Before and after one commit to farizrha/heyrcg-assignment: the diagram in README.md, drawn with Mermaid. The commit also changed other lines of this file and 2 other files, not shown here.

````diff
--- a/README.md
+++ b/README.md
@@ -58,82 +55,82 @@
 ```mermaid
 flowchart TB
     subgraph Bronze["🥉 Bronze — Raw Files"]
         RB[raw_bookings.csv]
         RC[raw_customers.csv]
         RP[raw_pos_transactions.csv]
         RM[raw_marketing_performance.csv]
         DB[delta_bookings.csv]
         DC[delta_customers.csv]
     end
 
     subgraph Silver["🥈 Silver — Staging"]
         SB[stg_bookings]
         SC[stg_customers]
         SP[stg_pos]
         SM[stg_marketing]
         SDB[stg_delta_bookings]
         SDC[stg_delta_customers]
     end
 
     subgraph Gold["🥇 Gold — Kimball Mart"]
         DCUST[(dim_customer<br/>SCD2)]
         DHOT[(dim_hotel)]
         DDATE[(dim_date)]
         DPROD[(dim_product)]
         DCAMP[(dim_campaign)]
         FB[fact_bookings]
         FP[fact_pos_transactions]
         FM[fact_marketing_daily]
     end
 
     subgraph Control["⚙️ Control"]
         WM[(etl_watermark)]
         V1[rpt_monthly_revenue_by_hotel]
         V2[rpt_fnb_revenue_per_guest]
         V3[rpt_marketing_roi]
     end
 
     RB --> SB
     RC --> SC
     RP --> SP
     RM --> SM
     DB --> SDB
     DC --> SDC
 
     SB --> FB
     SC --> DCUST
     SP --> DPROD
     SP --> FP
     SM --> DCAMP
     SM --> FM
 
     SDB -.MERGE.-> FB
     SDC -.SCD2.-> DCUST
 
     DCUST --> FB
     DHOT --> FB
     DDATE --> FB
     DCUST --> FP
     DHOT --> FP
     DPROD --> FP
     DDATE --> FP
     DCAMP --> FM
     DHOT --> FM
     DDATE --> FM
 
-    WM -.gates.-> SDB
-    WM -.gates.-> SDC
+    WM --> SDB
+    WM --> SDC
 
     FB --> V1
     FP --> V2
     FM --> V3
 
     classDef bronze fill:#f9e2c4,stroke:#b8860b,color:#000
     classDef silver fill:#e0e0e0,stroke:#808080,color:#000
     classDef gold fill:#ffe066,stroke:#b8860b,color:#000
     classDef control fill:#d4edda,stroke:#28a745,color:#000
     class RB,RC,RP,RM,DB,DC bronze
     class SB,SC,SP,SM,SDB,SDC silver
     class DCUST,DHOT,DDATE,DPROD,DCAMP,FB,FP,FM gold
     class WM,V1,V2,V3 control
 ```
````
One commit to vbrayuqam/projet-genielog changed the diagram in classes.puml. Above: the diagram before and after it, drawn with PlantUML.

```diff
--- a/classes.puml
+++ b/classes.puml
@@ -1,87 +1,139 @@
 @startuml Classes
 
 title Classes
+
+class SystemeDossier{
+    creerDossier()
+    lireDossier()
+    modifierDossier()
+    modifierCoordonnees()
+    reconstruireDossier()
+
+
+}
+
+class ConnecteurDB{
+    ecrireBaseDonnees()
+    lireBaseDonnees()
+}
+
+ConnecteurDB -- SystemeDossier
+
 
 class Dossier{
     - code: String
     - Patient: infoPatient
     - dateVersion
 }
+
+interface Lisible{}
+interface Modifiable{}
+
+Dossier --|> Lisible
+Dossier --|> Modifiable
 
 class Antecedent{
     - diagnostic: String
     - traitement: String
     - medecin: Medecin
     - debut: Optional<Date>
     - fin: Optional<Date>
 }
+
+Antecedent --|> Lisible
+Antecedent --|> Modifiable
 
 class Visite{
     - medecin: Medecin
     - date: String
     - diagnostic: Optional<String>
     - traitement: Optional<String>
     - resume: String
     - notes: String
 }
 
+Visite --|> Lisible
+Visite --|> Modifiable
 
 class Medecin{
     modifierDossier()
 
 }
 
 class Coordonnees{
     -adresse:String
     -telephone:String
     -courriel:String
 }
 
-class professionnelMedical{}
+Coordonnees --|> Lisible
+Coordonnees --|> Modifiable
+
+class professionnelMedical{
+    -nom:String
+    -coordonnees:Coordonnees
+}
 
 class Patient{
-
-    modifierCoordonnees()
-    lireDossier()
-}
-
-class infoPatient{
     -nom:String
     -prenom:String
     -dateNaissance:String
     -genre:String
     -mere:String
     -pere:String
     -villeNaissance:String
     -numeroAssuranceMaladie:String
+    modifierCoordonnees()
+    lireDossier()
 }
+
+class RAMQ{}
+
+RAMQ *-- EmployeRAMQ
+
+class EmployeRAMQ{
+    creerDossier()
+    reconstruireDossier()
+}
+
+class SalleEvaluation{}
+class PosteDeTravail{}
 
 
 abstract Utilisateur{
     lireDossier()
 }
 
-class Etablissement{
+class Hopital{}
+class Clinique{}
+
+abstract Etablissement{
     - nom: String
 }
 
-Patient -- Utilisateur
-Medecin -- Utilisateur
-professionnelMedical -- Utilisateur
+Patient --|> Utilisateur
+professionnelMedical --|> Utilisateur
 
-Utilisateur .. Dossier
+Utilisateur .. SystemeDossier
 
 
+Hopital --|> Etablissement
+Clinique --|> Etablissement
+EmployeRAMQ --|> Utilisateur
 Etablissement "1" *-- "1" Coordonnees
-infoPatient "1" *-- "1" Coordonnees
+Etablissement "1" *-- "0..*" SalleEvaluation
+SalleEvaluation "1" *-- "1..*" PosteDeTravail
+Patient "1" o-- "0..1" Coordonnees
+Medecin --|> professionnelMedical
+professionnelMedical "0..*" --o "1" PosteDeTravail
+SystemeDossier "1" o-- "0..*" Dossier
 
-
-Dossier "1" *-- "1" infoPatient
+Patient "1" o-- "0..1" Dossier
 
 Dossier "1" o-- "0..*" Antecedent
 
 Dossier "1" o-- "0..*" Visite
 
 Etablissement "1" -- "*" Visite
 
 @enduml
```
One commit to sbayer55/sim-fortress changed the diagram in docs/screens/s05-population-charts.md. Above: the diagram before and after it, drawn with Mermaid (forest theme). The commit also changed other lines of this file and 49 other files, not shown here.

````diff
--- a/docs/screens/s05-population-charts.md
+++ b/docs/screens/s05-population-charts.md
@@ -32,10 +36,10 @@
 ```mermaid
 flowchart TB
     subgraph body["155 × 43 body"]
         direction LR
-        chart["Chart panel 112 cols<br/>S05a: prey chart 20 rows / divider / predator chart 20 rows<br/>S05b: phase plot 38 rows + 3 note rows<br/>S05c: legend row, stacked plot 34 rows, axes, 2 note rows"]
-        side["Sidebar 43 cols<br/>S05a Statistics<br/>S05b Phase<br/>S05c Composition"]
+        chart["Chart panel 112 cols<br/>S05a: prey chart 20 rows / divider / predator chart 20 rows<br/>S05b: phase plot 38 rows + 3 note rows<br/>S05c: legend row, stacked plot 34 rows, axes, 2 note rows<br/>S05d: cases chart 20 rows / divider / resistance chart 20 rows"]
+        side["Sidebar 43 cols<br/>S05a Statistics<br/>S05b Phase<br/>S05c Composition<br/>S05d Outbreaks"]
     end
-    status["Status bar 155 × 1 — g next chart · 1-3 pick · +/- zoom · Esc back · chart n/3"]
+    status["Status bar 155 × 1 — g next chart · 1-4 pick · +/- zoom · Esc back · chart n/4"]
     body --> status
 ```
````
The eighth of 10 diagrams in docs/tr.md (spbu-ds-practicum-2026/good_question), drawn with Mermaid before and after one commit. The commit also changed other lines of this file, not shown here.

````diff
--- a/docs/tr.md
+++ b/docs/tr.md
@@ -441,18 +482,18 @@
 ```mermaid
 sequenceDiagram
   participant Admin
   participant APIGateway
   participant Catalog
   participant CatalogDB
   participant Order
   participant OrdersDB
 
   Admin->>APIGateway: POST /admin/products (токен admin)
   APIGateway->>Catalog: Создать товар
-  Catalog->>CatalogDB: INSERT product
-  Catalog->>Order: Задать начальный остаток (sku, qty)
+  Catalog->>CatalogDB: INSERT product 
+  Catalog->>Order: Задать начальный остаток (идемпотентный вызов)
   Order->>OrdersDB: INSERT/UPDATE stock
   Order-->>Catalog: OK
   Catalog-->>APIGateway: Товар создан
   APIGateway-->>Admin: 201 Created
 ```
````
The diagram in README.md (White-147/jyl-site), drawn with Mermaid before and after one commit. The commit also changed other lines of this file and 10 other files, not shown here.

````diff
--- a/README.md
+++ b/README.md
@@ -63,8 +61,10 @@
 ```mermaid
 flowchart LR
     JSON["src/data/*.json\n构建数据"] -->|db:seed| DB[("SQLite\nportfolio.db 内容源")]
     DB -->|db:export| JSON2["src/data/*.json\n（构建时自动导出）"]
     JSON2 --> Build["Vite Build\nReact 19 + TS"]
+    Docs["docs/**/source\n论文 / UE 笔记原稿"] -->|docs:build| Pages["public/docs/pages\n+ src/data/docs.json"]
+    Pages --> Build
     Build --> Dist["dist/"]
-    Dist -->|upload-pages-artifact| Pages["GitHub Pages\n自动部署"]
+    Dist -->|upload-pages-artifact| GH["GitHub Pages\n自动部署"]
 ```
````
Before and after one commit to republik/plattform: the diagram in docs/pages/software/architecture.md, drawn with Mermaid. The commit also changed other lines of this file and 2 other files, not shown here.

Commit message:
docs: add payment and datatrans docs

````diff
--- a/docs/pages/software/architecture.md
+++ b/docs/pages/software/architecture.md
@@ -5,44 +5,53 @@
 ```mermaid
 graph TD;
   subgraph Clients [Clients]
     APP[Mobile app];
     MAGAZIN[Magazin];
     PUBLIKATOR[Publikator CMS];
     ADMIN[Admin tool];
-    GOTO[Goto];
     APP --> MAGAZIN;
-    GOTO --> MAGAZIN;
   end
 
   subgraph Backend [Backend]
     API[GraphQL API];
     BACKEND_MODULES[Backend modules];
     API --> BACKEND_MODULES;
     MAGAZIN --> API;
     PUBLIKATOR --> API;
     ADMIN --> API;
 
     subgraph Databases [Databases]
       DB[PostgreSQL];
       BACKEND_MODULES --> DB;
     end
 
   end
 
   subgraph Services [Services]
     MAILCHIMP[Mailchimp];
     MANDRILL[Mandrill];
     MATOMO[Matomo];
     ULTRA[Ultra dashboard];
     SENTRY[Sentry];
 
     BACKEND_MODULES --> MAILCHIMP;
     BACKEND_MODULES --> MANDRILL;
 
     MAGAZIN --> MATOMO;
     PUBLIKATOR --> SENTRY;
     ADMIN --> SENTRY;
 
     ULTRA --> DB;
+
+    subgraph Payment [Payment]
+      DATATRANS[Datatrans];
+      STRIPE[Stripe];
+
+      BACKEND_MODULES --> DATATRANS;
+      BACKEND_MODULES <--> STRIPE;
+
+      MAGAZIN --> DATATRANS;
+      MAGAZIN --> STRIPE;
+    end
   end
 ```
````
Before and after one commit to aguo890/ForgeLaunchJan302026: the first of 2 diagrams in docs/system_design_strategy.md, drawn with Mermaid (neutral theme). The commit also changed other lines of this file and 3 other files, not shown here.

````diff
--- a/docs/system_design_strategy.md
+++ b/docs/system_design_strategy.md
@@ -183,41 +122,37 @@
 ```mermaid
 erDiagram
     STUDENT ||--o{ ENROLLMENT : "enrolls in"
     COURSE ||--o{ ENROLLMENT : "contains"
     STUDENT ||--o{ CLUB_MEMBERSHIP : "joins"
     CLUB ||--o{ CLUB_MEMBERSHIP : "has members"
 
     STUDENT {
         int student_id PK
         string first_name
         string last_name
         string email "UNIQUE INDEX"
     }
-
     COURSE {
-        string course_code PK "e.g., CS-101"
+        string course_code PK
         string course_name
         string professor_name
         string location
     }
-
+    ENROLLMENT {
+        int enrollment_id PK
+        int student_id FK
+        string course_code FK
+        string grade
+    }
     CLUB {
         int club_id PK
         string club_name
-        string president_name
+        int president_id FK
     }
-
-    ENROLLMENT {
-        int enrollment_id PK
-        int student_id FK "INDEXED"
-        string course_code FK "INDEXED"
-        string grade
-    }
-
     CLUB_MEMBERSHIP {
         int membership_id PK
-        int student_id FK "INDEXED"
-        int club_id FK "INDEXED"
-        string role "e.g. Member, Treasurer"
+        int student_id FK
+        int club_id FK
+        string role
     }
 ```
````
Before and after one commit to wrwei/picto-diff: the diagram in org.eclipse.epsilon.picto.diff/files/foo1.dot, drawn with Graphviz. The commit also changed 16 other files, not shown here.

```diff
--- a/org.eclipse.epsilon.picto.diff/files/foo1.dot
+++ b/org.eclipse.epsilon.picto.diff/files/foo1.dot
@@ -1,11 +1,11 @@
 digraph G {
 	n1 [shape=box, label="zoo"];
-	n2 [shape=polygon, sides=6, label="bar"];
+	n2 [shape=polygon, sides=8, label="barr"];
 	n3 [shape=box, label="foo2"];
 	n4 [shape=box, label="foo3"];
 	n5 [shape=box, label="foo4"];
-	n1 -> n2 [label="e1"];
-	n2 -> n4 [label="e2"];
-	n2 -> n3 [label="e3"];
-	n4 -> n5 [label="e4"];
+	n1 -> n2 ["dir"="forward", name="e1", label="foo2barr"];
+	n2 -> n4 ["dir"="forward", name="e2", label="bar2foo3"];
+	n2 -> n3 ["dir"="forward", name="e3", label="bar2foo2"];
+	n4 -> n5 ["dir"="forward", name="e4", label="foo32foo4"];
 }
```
○ ○ ○ ○ ○
→ **DIRECTIONS FOR THIS TASK**: What lines in the listing above hold the string "participant"? List them.

→ **EXPECTED OUTPUT**:
   participant Admin
   participant APIGateway
   participant Catalog
   participant CatalogDB
   participant Order
   participant OrdersDB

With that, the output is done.